Hardcoding the string led to a re-compile. So we define a semantic mapping, like we do when we receive ideas from others; then our definition MEANING_OF_IDEA gets a mutable value, only as constant as change dictates. But we are still trapped in a 1-for-1 correspondence between a network address and a variable.

The third level up is that we define a definitions file to store multiple such constants. Now, even when there is only a 1-to-1 mapping, we are readily prepared for 1-to-many. Uncovering this means I can no longer assume certain strict design choices that allowed me to expedite development; direct domain mappings are now perilous.

Reset forms on print in Adobe Acrobat XI

Creating a new form launches Form Center. Save the form as a PDF and Acrobat should open. Once the form appears, go to File > Save a Copy. If you don’t do this, you won’t be able to do any important Javascript. Once the copy is saved, open that copy.

With the copy open, enable Javascript menu by going to View > … A Javascript section should appear in the right Tools pane. Click on “Set Document Actions.”

Next, click on “Document Did Print” and type in this Javascript:

this.resetForm();

Software tables

I’ve placed a lot of reliance on the Excel spreadsheet. When data can be called up and later revised, pushed elsewhere – in other systems – and contributions are separate queries, Excel becomes an analysis device and VBA enables automation. That’s how I’ve been able to avoid the Java JTable, AutoIt ListView, and Tcl/Tk table.

Tables remain a presentation format, data static on arrival but dynamic from thousands of sent forms daily. You’re one or two pivots away from organizing the gestalt, and formalizing the process is straightforward. The real challenge is finding people using shared workbooks.

Here you can create a traditional application. I suppose if business requirements ask for it enough, it may be worthwhile to reinvent some portions of Excel. Not the functions, lookup or memory management, but sorting on columns, editing active cells and copy-paste (for starters).

Kid in the library

I have a “precocious child” story, but it stops early: Sierra had its adventure games and Power Rangers would come on. Go go Power Rangers~ Plus, I’d be either playing parking-lot hockey or fighting a wraith, charging up the mouse and throwing a fireball nearly the height of the screen.

I went to the library and borrowed a book on BASIC. I typed in some of the listings. My uncle helped me debug a joke program. Something about a mosquito. I never got far enough to poke at memory, and after Doom there was oblivion.

That’s what Fortran feels like for me: typing these programs in all caps, tmux in a stark xterm, typing in various inputs and writing (!) the output.

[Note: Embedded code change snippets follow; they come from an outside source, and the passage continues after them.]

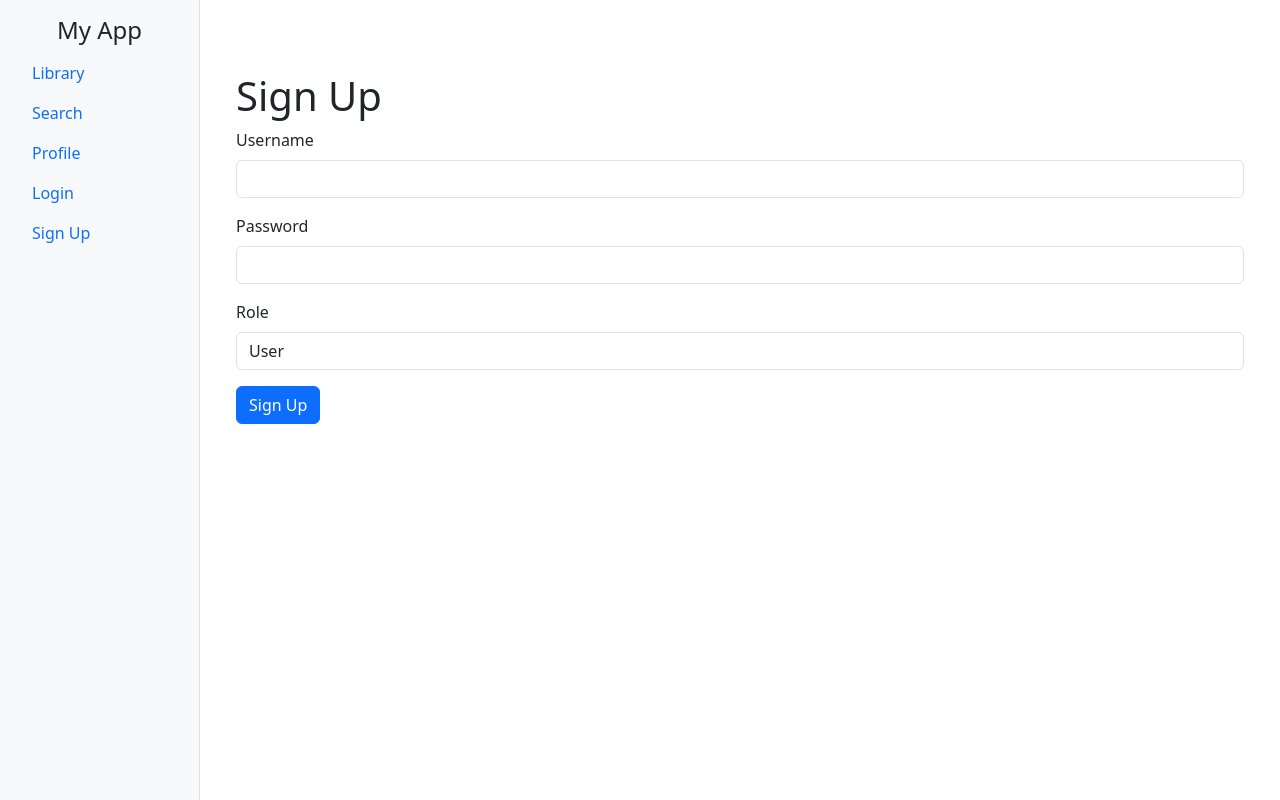
After one commit to Esforper/Spotify-DB-project, a Flask app: page /signup in a window 1280 px wide. The commit adds this page. Run offline with Flask 3, Linux system fonts and the light colour scheme.

Commit message:
Add Signup page and functionality

```diff
--- a/app.py
+++ b/app.py
@@ -1,78 +1,87 @@
-from flask import Flask, render_template, request, redirect, session, url_for, jsonify
+from flask import Flask, render_template, request, redirect, url_for, session
 
 # Flask uygulamasını oluştur
 app = Flask(__name__)
-app.secret_key = "your_secret_key"  # For session management
+app.secret_key = 'your_secret_key_here'  # Make sure to set a secret key for sessions
 
-# Root route
+# Temporary users store (for testing purposes)
+valid_users = {
+    "admin": {"password": "password", "role": "Admin"},
+    "user1": {"password": "pass123", "role": "User"},
+    "emir": {"password": "mypassword", "role": "User"}
+}
+
+# Home Route (Library page)
 @app.route('/')
-def index():
-    # Redirect to login if not logged in
-    if not session.get('logged_in'):
-        return redirect(url_for('login'))
-    return redirect(url_for('library'))  # If logged in, go to the library
+def home():
+    if 'logged_in' in session:
+        return redirect(url_for('library'))
+    return redirect(url_for('login'))
 
-# Login page
+# Login Route
 @app.route('/login', methods=['GET', 'POST'])
 def login():
-    # Example credentials for testing
-    valid_users = {
-        "admin": "password",
-        "user1": "pass123",
-        "emir": "mypassword"
-    }
-
     if request.method == 'POST':
-        # Retrieve form data
         username = request.form['username']
         password = request.form['password']
         role = request.form['role']
 
-        # Validate username and password
-        if username in valid_users and valid_users[username] == password:
+        if username in valid_users and valid_users[username]['password'] == password:
             session['logged_in'] = True
             session['username'] = username
             session['role'] = role
             return redirect(url_for('library'))
         else:
             return render_template('login.html', error="Invalid username or password")
-
     return render_template('login.html')
 
+# Signup Route
+@app.route('/signup', methods=['GET', 'POST'])
+def signup():
+    if request.method == 'POST':
+        username = request.form['username']
+        password = request.form['password']
+        role = request.form['role']
 
-# Logout page
-@app.route('/logout')
-def logout():
-    session.clear()  # Clear the session
-    return redirect(url_for('login'))
+        # Check if username already exists
+        if username in valid_users:
+            return render_template('signup.html', error="Username already exists")
 
-# Protected routes
+        # Add the new user to the valid_users dictionary
+        valid_users[username] = {"password": password, "role": role}
+        session['logged_in'] = True
+        session['username'] = username
+        session['role'] = role
+        return redirect(url_for('library'))
+
+    return render_template('signup.html')
+
+# Library Route
 @app.route('/library')
 def library():
-    if not session.get('logged_in'):
+    if 'logged_in' not in session:
         return redirect(url_for('login'))
     return render_template('library.html')
 
+# Search Route
 @app.route('/search')
 def search():
-    if not session.get('logged_in'):
+    if 'logged_in' not in session:
         return redirect(url_for('login'))
     return render_template('search.html')
 
+# Profile Route
 @app.route('/profile')
 def profile():
-    if not session.get('logged_in'):
+    if 'logged_in' not in session:
         return redirect(url_for('login'))
     return render_template('profile.html')
 
-# Error handling
-@app.errorhandler(404)
-def page_not_found(e):
-    return render_template('404.html'), 404
-
-@app.errorhandler(500)
-def internal_error(e):
-    return render_template('500.html'), 500
+# Logout Route
+@app.route('/logout')
+def logout():
+    session.clear()
+    return redirect(url_for('login'))
 
 # Flask uygulamasını çalıştır
 if __name__ == '__main__':
--- a/templates/base.html
+++ b/templates/base.html
@@ -8,11 +8,10 @@
     <link href="https://cdn.jsdelivr.net/npm/bootstrap@5.3.0-alpha3/dist/css/bootstrap.min.css" rel="stylesheet">
 </head>
 <body class="d-flex">
-    <!-- Yan Menü -->
+    <!-- Sidebar -->
     <nav class="bg-light border-end vh-100 p-3" style="width: 200px;">
         <h4 class="text-center">My App</h4>
         <ul class="nav flex-column">
-            {% if session.get('logged_in') %}
             <li class="nav-item">
                 <a class="nav-link {% if request.path == '/library' %}active{% endif %}" href="/library">Library</a>
             </li>
@@ -22,18 +21,22 @@
             <li class="nav-item">
                 <a class="nav-link {% if request.path == '/profile' %}active{% endif %}" href="/profile">Profile</a>
             </li>
+            {% if 'logged_in' not in session %}
             <li class="nav-item">
-                    <a class="nav-link text-danger" href="/logout">Logout</a>
+                <a class="nav-link {% if request.path == '/login' %}active{% endif %}" href="/login">Login</a>
+            </li>
+            <li class="nav-item">
+                <a class="nav-link {% if request.path == '/signup' %}active{% endif %}" href="/signup">Sign Up</a>
             </li>
             {% else %}
             <li class="nav-item">
-                    <a class="nav-link {% if request.path == '/login' %}active{% endif %}" href="/login">Login</a>
+                <a class="nav-link {% if request.path == '/logout' %}active{% endif %}" href="/logout">Logout</a>
             </li>
             {% endif %}
         </ul>
     </nav>
 
-    <!-- Ana İçerik -->
+    <!-- Main Content -->
     <div class="p-4" style="flex-grow: 1;">
         {% block content %}
         <h1>Welcome!</h1>
--- /dev/null
+++ b/templates/signup.html
@@ -0,0 +1,32 @@
+{% extends 'base.html' %}
+
+{% block title %}Sign Up{% endblock %}
+
+{% block content %}
+<div class="container mt-5">
+    <h1>Sign Up</h1>
+    {% if error %}
+        <div class="alert alert-danger" role="alert">
+            {{ error }}
+        </div>
+    {% endif %}
+    <form method="POST" action="/signup">
+        <div class="mb-3">
+            <label for="username" class="form-label">Username</label>
+            <input type="text" class="form-control" id="username" name="username" required>
+        </div>
+        <div class="mb-3">
+            <label for="password" class="form-label">Password</label>
+            <input type="password" class="form-control" id="password" name="password" required>
+        </div>
+        <div class="mb-3">
+            <label for="role" class="form-label">Role</label>
+            <select class="form-control" id="role" name="role">
+                <option value="User">User</option>
+                <option value="Artist">Artist</option>
+            </select>
+        </div>
+        <button type="submit" class="btn btn-primary">Sign Up</button>
+    </form>
+</div>
+{% endblock %}
```
Lines whose indentation alone changed are shown as unchanged.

Each simple READ, calculate and PRINT a step in childhood reclamation, backwards through the mists to a console with assembly, waiting for my twelve-year old self to begin:

SECTION .data

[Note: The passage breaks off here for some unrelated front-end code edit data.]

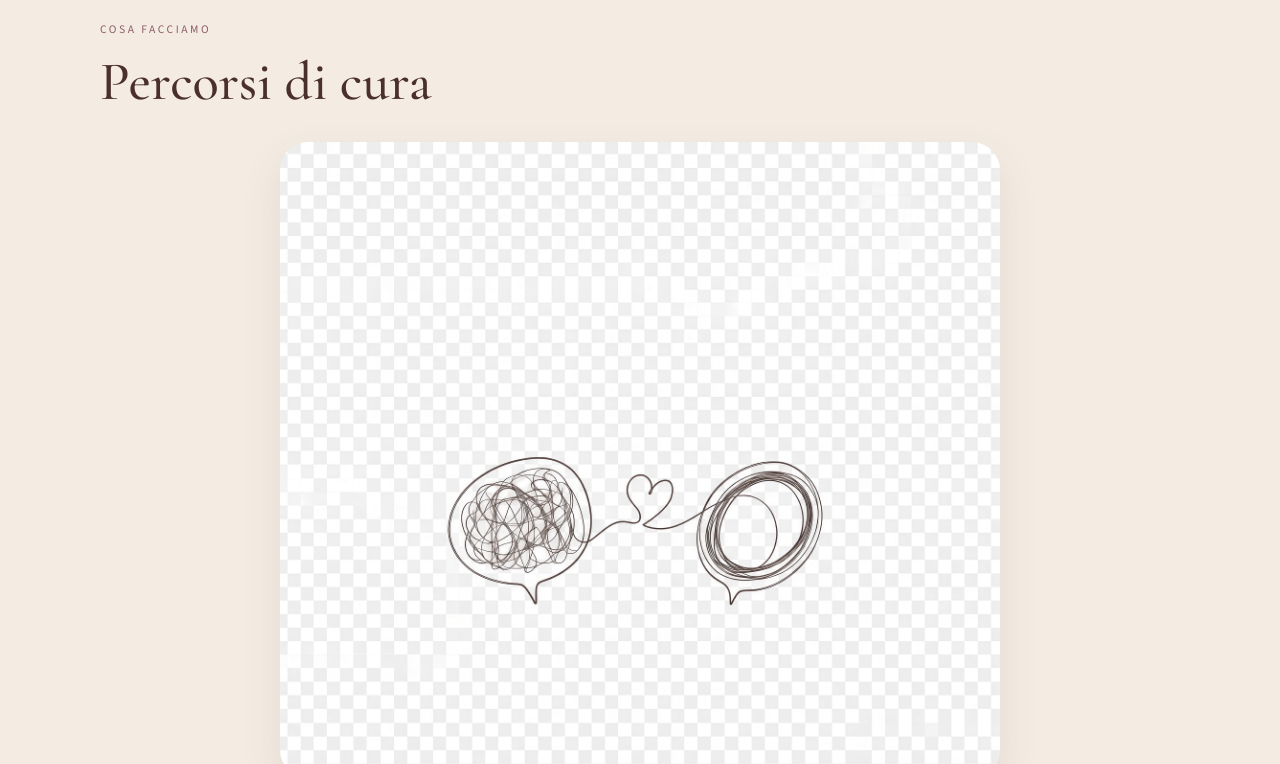
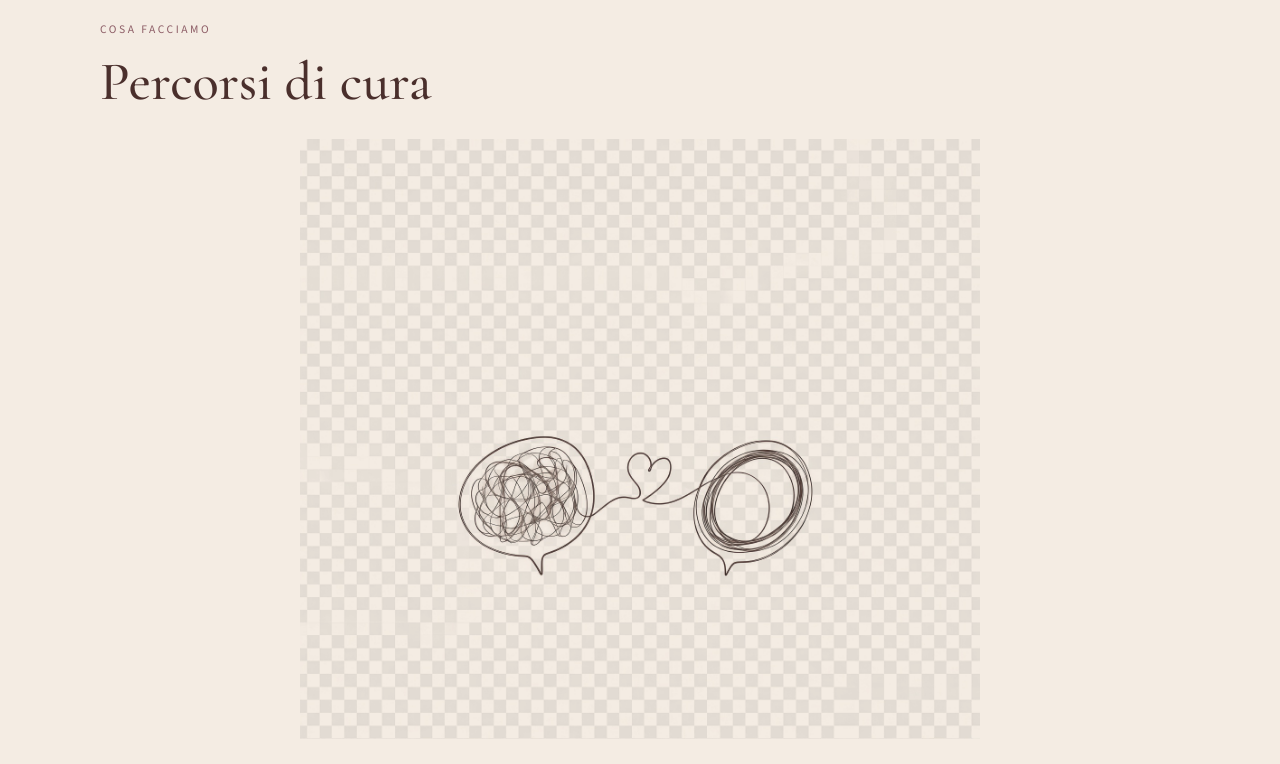
Before and after one commit to lorenzoiaccarinoai-gif/studio-pleiadi, a plain HTML site: page index.html in a window 1280 px wide. Shown: the part 680-1444 px from the top of the page. Drawn offline with nearby package versions, Linux system fonts and the light colour scheme.

Commit message:
Scontorno immagine percorsi di cura (sfondo trasparente)

```diff
--- a/css/style.css
+++ b/css/style.css
@@ -270,15 +270,17 @@ footer { padding: 2.8rem 20px 2.1rem; }
   letter-spacing: 0.04em;
   margin: 0;
 }
-/* Immagine sezione Percorsi di cura */
+/* Immagine sezione Percorsi di cura — scontornata */
 .section-image {
   width: 100%;
-  max-width: 720px;
+  max-width: 680px;
   height: auto;
   display: block;
-  margin: 1.8rem auto 2.2rem;
-  border-radius: var(--radius);
-  box-shadow: var(--shadow);
+  margin: 1.6rem auto 2rem;
+  background: transparent !important;
+  border: none;
+  box-shadow: none;
   object-fit: contain;
-  background: transparent;
+  mix-blend-mode: multiply;
+  filter: contrast(1.05);
 }
```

Relentless surprises

So far the pattern of scheduled task fails seems to be:

  • Run as logged in user (by default): everything works until it doesn’t. You’ll know because schtasks will show “Could not start.”
  • Run whether user is logged in or not: this will run the script, but cscript and – possibly – perl – and tclsh, maybe – may fail silently (task exits with success).
  • Run with highest privileges: cscript doesn’t seem to execute here.

That blink when you switch from the first setting to the others might be a fix: select one of the latter two and then switch back. Two blinks and things might run again. The exact kind of sorcery I hoped to avoid; possibilities include /v1 switch and prefixing /tr paths with a backslash (\).

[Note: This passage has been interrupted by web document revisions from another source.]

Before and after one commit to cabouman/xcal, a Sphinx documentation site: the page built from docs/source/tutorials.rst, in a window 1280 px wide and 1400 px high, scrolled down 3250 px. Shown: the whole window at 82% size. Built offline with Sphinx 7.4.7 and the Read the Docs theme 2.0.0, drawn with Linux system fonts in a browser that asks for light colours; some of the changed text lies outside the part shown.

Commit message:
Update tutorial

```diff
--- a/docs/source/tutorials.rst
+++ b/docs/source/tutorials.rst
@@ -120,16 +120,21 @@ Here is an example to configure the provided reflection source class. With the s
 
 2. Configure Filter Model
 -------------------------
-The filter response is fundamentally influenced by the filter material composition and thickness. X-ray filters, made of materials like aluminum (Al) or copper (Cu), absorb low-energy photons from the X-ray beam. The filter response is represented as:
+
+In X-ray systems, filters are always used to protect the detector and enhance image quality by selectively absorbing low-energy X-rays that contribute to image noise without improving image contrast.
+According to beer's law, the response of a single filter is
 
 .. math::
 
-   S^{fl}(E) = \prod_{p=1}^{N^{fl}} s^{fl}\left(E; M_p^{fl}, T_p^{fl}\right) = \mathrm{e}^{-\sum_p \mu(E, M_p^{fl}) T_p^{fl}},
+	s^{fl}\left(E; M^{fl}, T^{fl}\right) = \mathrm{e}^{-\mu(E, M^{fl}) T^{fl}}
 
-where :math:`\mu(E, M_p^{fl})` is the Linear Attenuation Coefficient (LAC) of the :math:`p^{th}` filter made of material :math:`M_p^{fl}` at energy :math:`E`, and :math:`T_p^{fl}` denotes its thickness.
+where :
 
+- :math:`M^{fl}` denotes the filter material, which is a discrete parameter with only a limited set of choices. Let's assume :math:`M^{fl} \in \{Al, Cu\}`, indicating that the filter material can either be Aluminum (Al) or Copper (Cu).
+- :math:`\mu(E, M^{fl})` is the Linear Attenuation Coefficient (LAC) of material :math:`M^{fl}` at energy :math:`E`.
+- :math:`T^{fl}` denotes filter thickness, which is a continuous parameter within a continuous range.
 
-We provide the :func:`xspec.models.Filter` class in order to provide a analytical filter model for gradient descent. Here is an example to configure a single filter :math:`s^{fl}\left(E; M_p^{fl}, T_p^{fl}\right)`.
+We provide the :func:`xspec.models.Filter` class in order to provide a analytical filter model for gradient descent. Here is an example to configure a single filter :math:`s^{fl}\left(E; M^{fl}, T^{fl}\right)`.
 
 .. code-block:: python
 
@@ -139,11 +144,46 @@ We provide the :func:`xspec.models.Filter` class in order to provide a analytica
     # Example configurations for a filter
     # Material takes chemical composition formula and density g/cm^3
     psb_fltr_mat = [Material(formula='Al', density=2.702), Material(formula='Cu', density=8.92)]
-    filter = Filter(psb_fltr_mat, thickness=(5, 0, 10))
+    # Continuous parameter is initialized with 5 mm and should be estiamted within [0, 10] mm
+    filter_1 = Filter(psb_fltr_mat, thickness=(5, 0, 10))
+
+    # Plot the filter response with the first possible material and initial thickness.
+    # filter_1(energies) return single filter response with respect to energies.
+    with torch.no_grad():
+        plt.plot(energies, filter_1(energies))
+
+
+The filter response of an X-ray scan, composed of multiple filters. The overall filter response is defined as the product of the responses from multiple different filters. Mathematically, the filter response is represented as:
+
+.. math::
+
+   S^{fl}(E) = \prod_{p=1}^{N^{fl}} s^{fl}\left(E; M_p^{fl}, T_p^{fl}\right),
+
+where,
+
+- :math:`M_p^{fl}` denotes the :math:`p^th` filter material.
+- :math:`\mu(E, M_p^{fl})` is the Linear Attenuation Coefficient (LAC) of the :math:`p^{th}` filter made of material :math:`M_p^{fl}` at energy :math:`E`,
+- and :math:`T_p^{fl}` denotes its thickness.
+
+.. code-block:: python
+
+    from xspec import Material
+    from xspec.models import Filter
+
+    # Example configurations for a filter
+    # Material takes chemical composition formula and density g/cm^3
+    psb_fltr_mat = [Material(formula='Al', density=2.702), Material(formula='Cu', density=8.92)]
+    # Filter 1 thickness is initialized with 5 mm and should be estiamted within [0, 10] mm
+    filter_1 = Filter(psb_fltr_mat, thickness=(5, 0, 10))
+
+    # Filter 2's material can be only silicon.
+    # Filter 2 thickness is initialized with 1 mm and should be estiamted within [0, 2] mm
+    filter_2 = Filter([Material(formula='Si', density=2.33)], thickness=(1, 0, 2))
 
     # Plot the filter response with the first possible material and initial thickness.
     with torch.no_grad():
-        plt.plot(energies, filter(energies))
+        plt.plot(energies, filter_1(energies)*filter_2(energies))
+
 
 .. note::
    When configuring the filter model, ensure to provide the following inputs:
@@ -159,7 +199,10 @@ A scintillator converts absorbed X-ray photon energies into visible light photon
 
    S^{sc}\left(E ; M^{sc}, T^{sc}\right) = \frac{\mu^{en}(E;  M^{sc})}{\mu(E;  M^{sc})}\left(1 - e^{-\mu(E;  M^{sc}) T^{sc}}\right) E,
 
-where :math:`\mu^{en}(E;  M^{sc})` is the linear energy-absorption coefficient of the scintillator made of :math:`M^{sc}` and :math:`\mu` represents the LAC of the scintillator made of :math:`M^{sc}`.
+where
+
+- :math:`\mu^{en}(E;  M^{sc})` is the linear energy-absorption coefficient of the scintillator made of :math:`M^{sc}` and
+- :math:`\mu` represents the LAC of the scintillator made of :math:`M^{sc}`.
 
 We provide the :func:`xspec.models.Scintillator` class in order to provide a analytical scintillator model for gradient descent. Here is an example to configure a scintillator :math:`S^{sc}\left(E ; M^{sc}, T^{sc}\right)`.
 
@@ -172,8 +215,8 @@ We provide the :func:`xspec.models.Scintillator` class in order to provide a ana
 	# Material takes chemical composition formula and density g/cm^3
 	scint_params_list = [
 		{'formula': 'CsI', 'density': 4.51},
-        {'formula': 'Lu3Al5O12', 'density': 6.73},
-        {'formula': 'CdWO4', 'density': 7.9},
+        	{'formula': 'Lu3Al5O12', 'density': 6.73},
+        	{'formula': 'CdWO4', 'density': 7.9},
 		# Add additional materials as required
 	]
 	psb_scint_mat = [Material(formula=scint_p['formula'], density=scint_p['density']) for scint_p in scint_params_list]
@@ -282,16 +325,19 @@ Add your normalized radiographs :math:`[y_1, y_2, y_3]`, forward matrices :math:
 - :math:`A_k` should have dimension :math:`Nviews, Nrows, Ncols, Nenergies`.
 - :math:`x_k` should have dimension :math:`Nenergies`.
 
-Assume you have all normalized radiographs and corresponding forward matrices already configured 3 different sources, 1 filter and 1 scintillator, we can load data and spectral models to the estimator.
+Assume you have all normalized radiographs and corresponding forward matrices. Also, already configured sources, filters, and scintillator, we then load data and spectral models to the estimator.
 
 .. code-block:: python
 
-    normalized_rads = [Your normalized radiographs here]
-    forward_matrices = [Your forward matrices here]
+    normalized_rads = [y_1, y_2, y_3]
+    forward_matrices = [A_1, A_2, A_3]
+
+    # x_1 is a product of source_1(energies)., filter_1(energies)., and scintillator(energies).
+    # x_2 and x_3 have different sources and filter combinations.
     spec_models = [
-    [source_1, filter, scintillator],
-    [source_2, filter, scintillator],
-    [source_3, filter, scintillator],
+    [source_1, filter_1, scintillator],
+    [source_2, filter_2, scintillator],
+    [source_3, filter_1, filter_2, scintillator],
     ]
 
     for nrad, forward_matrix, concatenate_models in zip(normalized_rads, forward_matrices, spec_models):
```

There is also the matter of having a Desktop\ folder C:\Windows\System32\config\systemprofile. For serious!

Spaces in your echoed dates

After this, the batch script fails to find the file:

@echo off
setlocal enabledelayedexpansion

echo 2014/04/16 > dates.txt
echo 2014/04/17 >> dates.txt

for /f "tokens=*" %%i in (dates.txt) do (
  set dt=%%i
  set dtdir=!dt:/=\!
  for /f "tokens=*" %%j in (!dtdir!\data.csv) do (
    echo %%j
  )
)

endlocal
goto :eof

The batch script tries to look for files in a directory “20144\16 \data.csv”; that niggling space breaks all the difference. So to get rid of the space,

set dtdir=!dtdir: =!